Also, AMD driver support in linux is poor compared to Nvidia.
For future Linux articles, can you use a Dx11 based Nvidia GPU?
It does well in HTML5 benches but 99% of the websites use primarily CSS and JS and HTML3, in which Firefox does poorly.
Waiting for OPERA12. It keeps impressing me.Reply
Even without hardware acceleration, it keeps up with the competition,
When that beast launches, it will kill FF/IE and most probably chrome too.
Who wants to guess that the poor Linux Flash and WebGL results were because Flash and WebGL don't use hardware acceleration with that graphics card and driver? I would be thinking so.Reply
Firefox performance took a dive starting with version 4, where all hardware acceleration was disabled: before then, in version 3.6, XRENDER was used when available (it was 4/5th as fast as IE9 on the same PC) while it is now really slow - it's all software.Reply
Moreover, the only driver enabled for hardware acceleration on Linux is the Nvidia driver: according to Mozilla (and verified by yours truly on AMD and Intel hardware), most display drivers in Linux suck when it comes to 2D rendering - ouch. Note that Mozilla and Google could add shims to circumvent those bugs, but they don't -not worth the effort, especially when driver makers could fix their bugs rather easily, leaving the browsers broken yet again.

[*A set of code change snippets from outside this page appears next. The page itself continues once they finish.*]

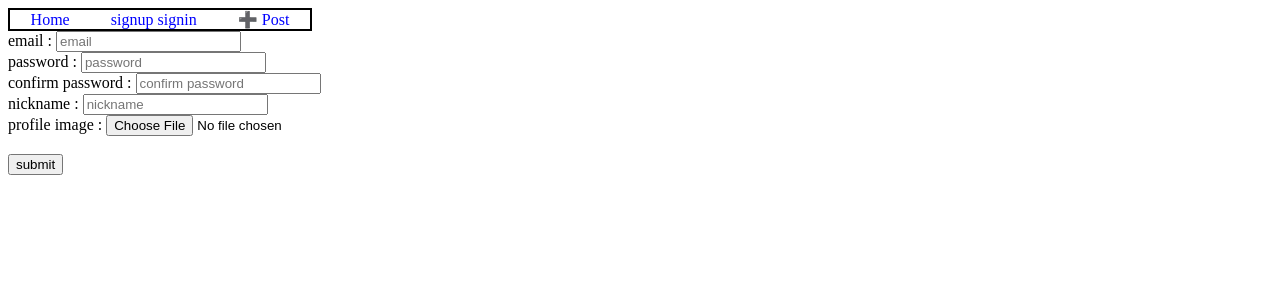
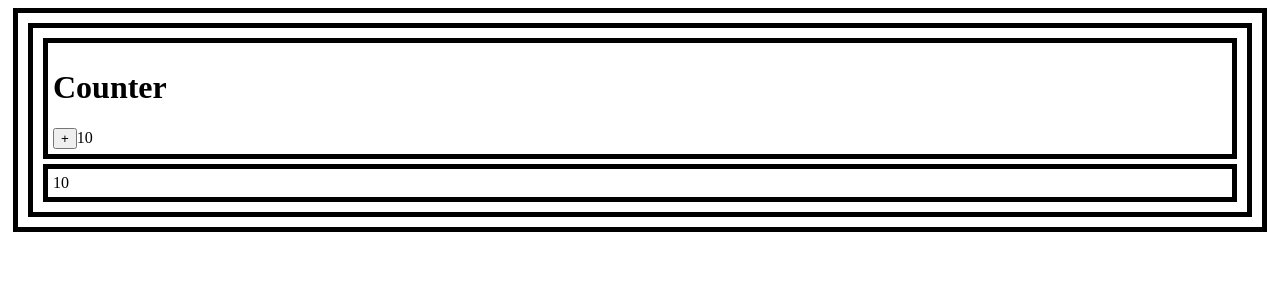
Before and after one commit to duswo3o/prac-1126-front, a React (Create React App) app: page /signup in a window 1280 px wide. Shown: the top 300 px of the page. Built offline with nearby package versions, Linux system fonts and the light colour scheme.

Commit message:
recoil 기초

```diff
--- a/package.json
+++ b/package.json
@@ -11,6 +11,7 @@
     "react-dom": "^18.3.1",
     "react-router-dom": "^6.28.0",
     "react-scripts": "5.0.1",
+    "recoil": "^0.7.7",
     "web-vitals": "^2.1.4"
   },
   "scripts": {
--- /dev/null
+++ b/src/App.css
@@ -0,0 +1,5 @@
+div {
+    border: 5px solid black;
+    padding: 5px;
+    margin: 5px;
+  }
--- a/src/App.js
+++ b/src/App.js
@@ -1,69 +1,35 @@
-import { BrowserRouter as Router, Routes, Route } from "react-router-dom";
-import SignUp from "./routes/signup";
-import SignIn from "./routes/Signin";
-import Profile from "./routes/Profile";
-import List from "./routes/List";
-import Navbar from "./components/Navbar";
-import CreatePost from "./routes/Createpost";
-import UpdatePost from "./routes/Updatepost";
-import EditProfile from "./routes/EditProfile";
-import { useEffect, useState } from "react";
-// import { useNavigation } from "react-router-dom";
+import "./App.css";
+import { useRecoilState } from "recoil";
+import { countState } from "./atom";
 
-import axios from "axios";
+function Counter() {
+  const [count, setCount] = useRecoilState(countState);
+  return (
+    <div>
+      <h1>Counter</h1>
+      <button
+        onClick={() => {
+          setCount(count + 1);
+        }}
+      >
+        +
+      </button>
+      {count}
+    </div>
+  );
+}
+
+function DisplayCounter() {
+  const [count, setCount] = useRecoilState(countState);
+  return <div>{count}</div>;
+}
 
 function App() {
-  // const navigation = useNavigation()
-
-  const extendToken = () => {
-    const refreshToken = localStorage.getItem("refreshToken");
-    // console.log("토큰 연장 시작")
-    if (refreshToken) {
-      axios
-        .post("http://127.0.0.1:8000/api/v1/accounts/token/refresh/", {
-          refresh: refreshToken,
-        })
-        .then((response) => {
-          const data = response.data;
-          localStorage.setItem("accessToken", data.access);
-          localStorage.setItem("refreshToken", data.refresh);
-          console.log("토큰 연장 완료");
-        })
-        .catch((error) => {
-          console.log(error.response);
-          console.log("유효하지 않은 토큰: 토큰 연장 실패");
-          localStorage.clear();
-        });
-    } else {
-      console.log("연장할 토큰 없음");
-    }
-  };
-
-  // console.log(performance.navigation.type===1);
-  if (performance.navigation.type === 1) {
-    console.log("새로고침");
-    extendToken();
-  }
-
-  useEffect(() => {
-    setInterval(() => {
-      extendToken();
-    }, 179 * 60000);
-  }, []);
-
   return (
-    <Router>
-      <Navbar />
-      <Routes>
-        <Route path="/signup" element={<SignUp />}></Route>
-        <Route path="/signin" element={<SignIn />}></Route>
-        <Route exact path="/:nickname" element={<Profile />}></Route>
-        <Route path="" element={<List />}></Route>
-        <Route path="/post" element={<CreatePost />}></Route>
-        <Route path="/:id/update" element={<UpdatePost />}></Route>
-        <Route path="/:nickname/edit" element={<EditProfile />}></Route>
-      </Routes>
-    </Router>
+    <div>
+      <Counter />
+      <DisplayCounter />
+    </div>
   );
 }
 
--- /dev/null
+++ b/src/atom.js
@@ -0,0 +1,6 @@
+import { atom } from "recoil"
+
+export const countState = atom({
+    key: "count", // atom의 이름, 중복 X, 생략시 자동지정하지만 일반적으로 명시해줌
+    default: 10,
+  });
--- a/src/index.js
+++ b/src/index.js
@@ -1,8 +1,11 @@
-import React from 'react';
-import ReactDOM from 'react-dom/client';
-import App from './App';
+import React from "react";
+import ReactDOM from "react-dom/client";
+import App from "./App";
+import { RecoilRoot } from "recoil";
 
-const root = ReactDOM.createRoot(document.getElementById('root'));
+const root = ReactDOM.createRoot(document.getElementById("root"));
 root.render(
+  <RecoilRoot>
     <App />
+  </RecoilRoot>
 );
```
Also changed, not shown: 1 other file (tests, documents, lock files or other folders).
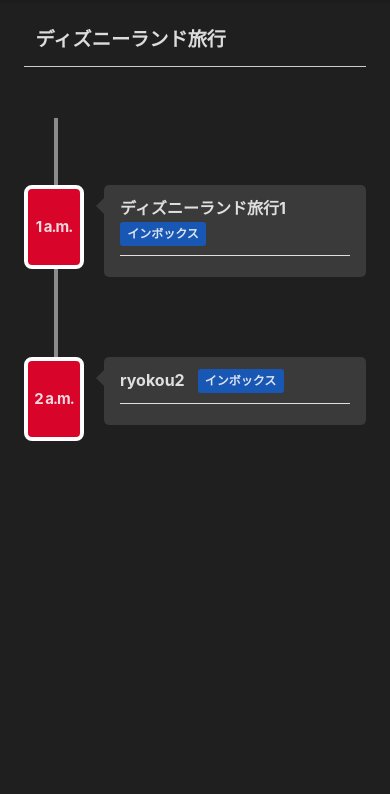
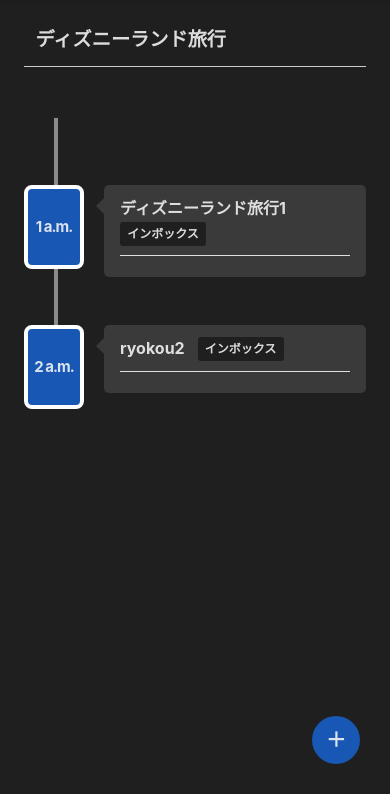
Before and after one commit to umb-pamaroom/life_20211104, a Django app: page /timeline/1 in a window 390 px wide. Shown: the part 50-844 px from the top of the page. Run offline with Django 3.2, Linux system fonts and the light colour scheme; a user stored in the database is signed in; data comes from the database, SQL or seed files in the repository; both versions use the stored data as it was after the commit; some libraries are stand-ins or nearby versions.

Commit message:
no message

```diff
--- a/apps/app/views.py
+++ b/apps/app/views.py
@@ -20,7 +20,6 @@ class TimelineCreateView(LoginRequiredMixin, CreateView):
     template_name = 'timeline/create.html'
     model = TimelineModel
     form_class = TimelineCreateForm
-    success_url = reverse_lazy('app:TimelineList')
 
     def form_valid(self, form):
         obj = form.save(commit=False)
@@ -42,7 +41,6 @@ class TimelineUpdateView(UpdateView):
 class TimelineDetailView(LoginRequiredMixin, DetailView):
     template_name = 'timeline/detail.html'
     model = TimelineModel
-
     context_object_name = 'timelines'
 
 
@@ -98,8 +96,6 @@ class RoutineCreateView(LoginRequiredMixin, CreateView):
     # forms.pyで定義したクラスを使う
     form_class = RoutineCreateForm
 
-    success_url = reverse_lazy('app:RoutineList')
-
     def form_valid(self, form):
         # form.instance.created_user = self.request.user
         # return super().form_valid(form)
@@ -107,9 +103,8 @@ class RoutineCreateView(LoginRequiredMixin, CreateView):
         obj = form.save(commit=False)
         obj.create_user = self.request.user
         obj.save()
-        return HttpResponseRedirect(reverse('app:RoutineList'))
+        return HttpResponseRedirect(reverse('app:TimelineList'))
 
-    # 「RoutineList」はurls.pyのname
 
 
 class RoutineUpdateView(UpdateView):
--- a/static/scss/module/_main.scss
+++ b/static/scss/module/_main.scss
@@ -19,6 +19,21 @@
   padding: 2em 0;
 }
 
+.right-bottom-btn{
+  position: fixed;
+  right: 60px;
+  bottom: 60px;
+  line-height: 1;
+  a{
+    display: block;
+background: var(--btn-success);
+    padding: .7em;
+    border-radius: 50%;
+    font-size: 26px;
+    font-weight: bold;
+  }
+}
+
 @media screen and (max-width: 960px) {
   .container {
     width: 100%;
@@ -30,4 +45,13 @@
   .container {
     padding:2em 1.5em;
   }
+  .right-bottom-btn {
+    position: fixed;
+    right: 30px;
+    bottom: 30px;
+
+    a {
+      font-size: 20px;
+    }
+  }
 }
--- a/static/scss/module/_timeline.scss
+++ b/static/scss/module/_timeline.scss
@@ -24,7 +24,7 @@
     .icon {
       width: 70px;
       height: 90px;
-      background: $main-color;
+      background: var(--btn-success);
       order: 1;
       margin-left: calc(6% - 35px);
       display: flex;
@@ -51,7 +51,7 @@
         border-bottom: 1px solid var(--text-main);
       }
       .cate{
-        background: var(--btn-success);
+        background: var(--bg-main);
         font-size: .9em;
         padding:.2em .6em;
         border-radius: 3px;
@@ -220,6 +220,7 @@
     padding-bottom: 2em;
 
     .unit {
+      margin-bottom: 3em;
       .icon{
         font-size: 15px;
         width: 60px;
--- a/templates/timeline/items.html
+++ b/templates/timeline/items.html
@@ -46,7 +46,12 @@
       </div>
       <!-- //アイコンと見出しのセット -->
       {% endfor %}
-
     </div>
   </div>
+
+  <!-- 右下の追加ボタン -->
+    <div class="right-bottom-btn">
+      <a href="{% url 'app:RoutineCreate' %}">＋</a>
+    </div>
+  <!-- //右下の追加ボタン -->
 {% endblock %}
```
Also changed, not shown: db.sqlite3, static/scss/common.css, 1 other file.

I use Chrome (19.0.1041.0 dev presently) the most on Linux (Ubuntu) and empirically I felt Chrome works very well. Now your tests confirm it.Reply

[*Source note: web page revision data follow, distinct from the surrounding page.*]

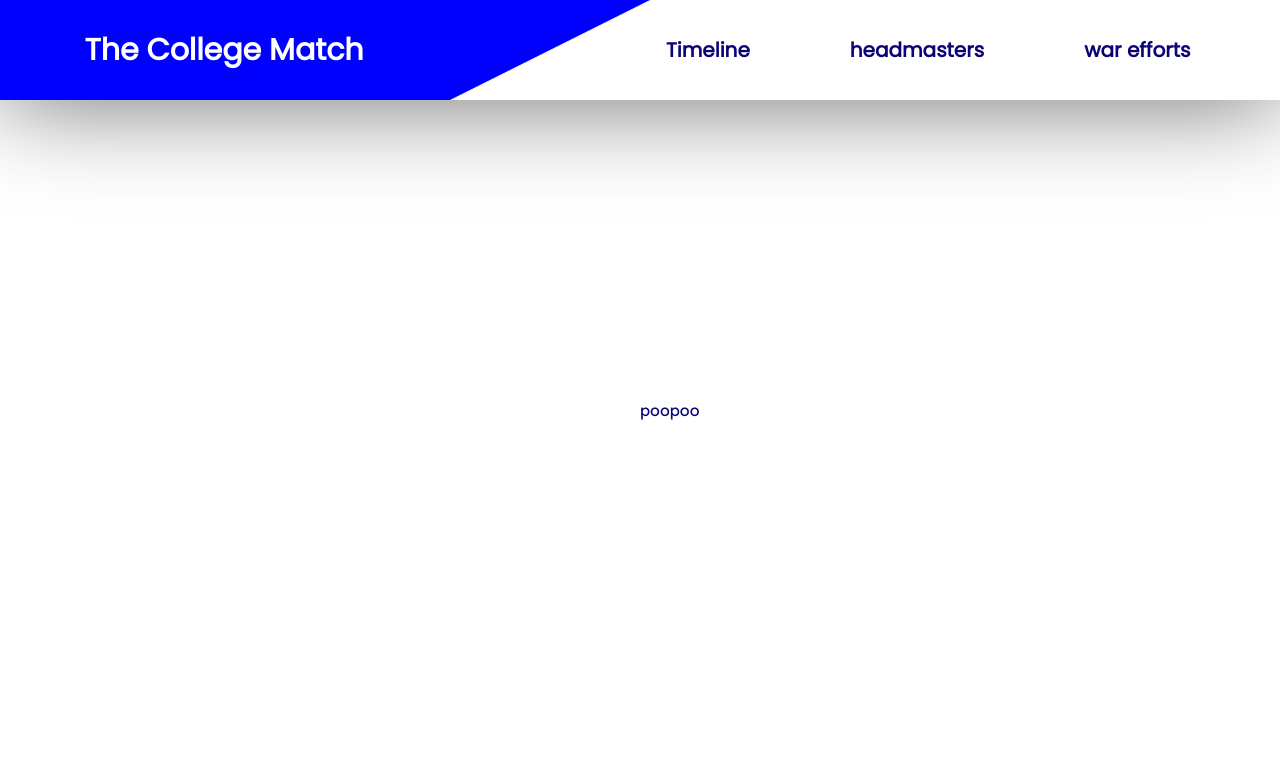
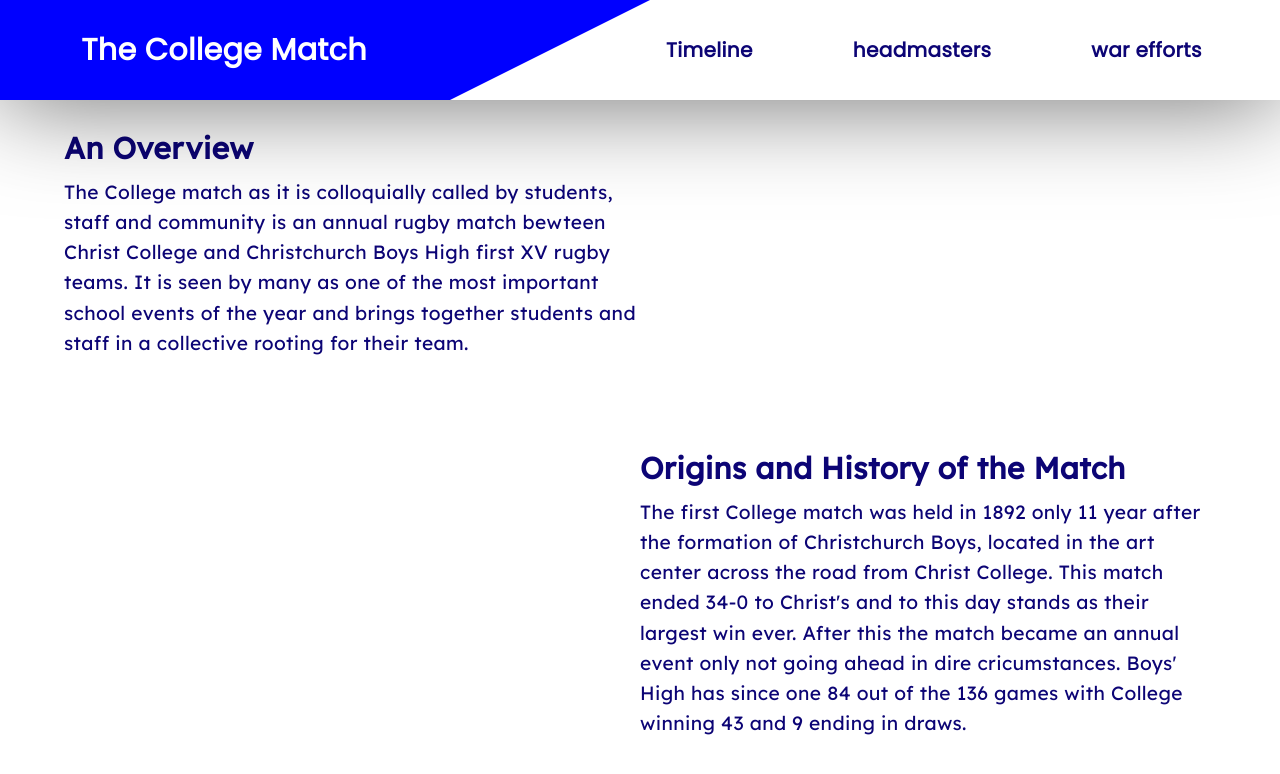
Before and after one commit to EdLeonard/EdLeonard.github.io, a plain HTML site: page collegematch.html in a window 1280 px wide. Drawn offline with Linux system fonts and the light colour scheme.

Commit message:
'worked on collegematch.html page, information, tried to get some images that weren't cc'

```diff
--- a/button.js
+++ b/button.js
@@ -11,5 +11,5 @@ function viewmore1() {
 function viewless1() {
   var style2 = document.getElementById("first-button-less");
 
-  style2.onclick = swapStyleSheet("internalstyle.css");
+  style2.onclick = swapStyleSheet("indexstyle.css");
 }
--- a/collegematch.html
+++ b/collegematch.html
@@ -36,13 +36,20 @@
             <img src = '' alt = ''>
         </section>
         <section id='text1' class='text1'>
-            <p>poopoo</p>
+            <h1>
+                An Overview
+            </h1>
+            <p>
+                The College match as it is colloquially called by students, staff and community is an annual rugby match bewteen Christ College and Christchurch Boys High first XV rugby teams. It is seen by many as one of the most important school events of the year and brings together students and staff in a collective rooting for their team.
+            </p>
         </section>
         <section id='image2' class='image2'>
             <img src='' alt=''>
         </section>
         <section id='text2' class='text2'>
-
+            <h1>Origins and History of the Match</h1>
+            <p>
+                The first College match was held in 1892 only 11 year after the formation of Christchurch Boys, located in the art center across the road from Christ College. This match ended 34-0 to Christ's and to this day stands as their largest win ever.  After this the match became an annual event only not going ahead in dire cricumstances. Boys' High has since one 84 out of the 136 games with College winning 43 and 9 ending in draws.</p>
         </section>
     </body>
 </html>
--- a/collegestyle.css
+++ b/collegestyle.css
@@ -77,19 +77,38 @@ body {
   background-color: white;
   font-family: "Lexend", sans-serif;
   color: #0c0475;
+  font-size: 1.2rem;
+  line-height: 8mm;
+  letter-spacing: 0.1mm;
 }
 .image1 {
 }
 
 .text1 {
   position: absolute;
-  left: 50%;
-  top: 50%;
-  tranform: translate(-50%, -50%);
+  top: 15%;
+  left: 5%;
+  width: 45%;
+}
+
+.text1 h1 {
+  color: #0c0475;
+  position: relative;
+  line-height: 15mm;
 }
 
 .image2 {
 }
 
 .text2 {
+  position: absolute;
+  top: 55%;
+  left: 50%;
+  width: 45%;
 }
+
+.text2 h1 {
+  color: #0c0475;
+  position: relative;
+  line-height: 15mm;
+}
--- a/internalviewmore.css
+++ b/internalviewmore.css
@@ -5,8 +5,8 @@
 /* making margin 0 for every element */
 * {
   margin: 0;
-  transition-duration: 1000ms;
 }
+
 /* body setup for formatting for website */
 body {
   background-color: white;
@@ -34,7 +34,7 @@ header {
   z-index: 100;
   background-color: white;
   display: inline-grid;
-  grid-template-columns: 10% 17% 10% 63%;
+  grid-template-columns: 5% 25% 15% 60%;
   grid-template-rows: 100px;
   box-shadow: 0px 0px 100px rgba(0, 0, 0, 0.6);
   align-items: center;
@@ -97,7 +97,7 @@ nav a:focus {
 }
 /*css to create the timeline, pretty messy code */
 .line {
-  height: 2000px;
+  height: 2800px;
   width: 30px;
   left: 100px;
   position: absolute;
```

I find Opera 12 really nice too. It can run with Opera 11.61. Opera 12 has a silver icon & 11.61 has its classic red. I like Firefox & Epiphany too.
Its a shame Safari and IE are not truly cross-platform.
how many of those top 40 sites use HTML5?Reply
i think that the HTML5 scores should be weighed by a factor of the percent of top40 sites that use HTML5.
This way actual importance of HTML5 can be judged in real world.
It's a shame Apple does not pay enough attention to the Windows market and optimize their browser! On Mac Safari is king of the hill - personal opinion of course!Reply
On Windows I feel that IE9 works really well for me, although Chrome is the speed demon! FF 4+ lost their appeal for me.
The OSes that are used are 64 bits but the browsers are mostly (all?) 32bits on Windows, and probably 64bits on Linux.Reply
Internet Explorer has 64bits builds on Win7, and Firefox has "almost" a 64bits browser on Windows too: Waterfox, which is a semi-official Firefox for 64bits Windows. Waterfox in particular claims huge improvements over base 32bits install, I would like to see how that translates into real-world.
Not sure about availability of 64bits editions of other browsers on Windows.
Here are my wishes:
-clearly mention if the 32bits or 64bits version of the browser is used
-where applicable and relevant, test with both 32bits and 64bits variants. I would like to see IE and FF split into 32 and 64 variants on Win for example.
I personally migrated from FF to WF on my machines 3 weeks ago and find it noticeably faster in everyday use. WF is now my main browser.
As long as phones keep using Android, Chrome will be the most popular browser for a long while. Google have got it all sorted.Reply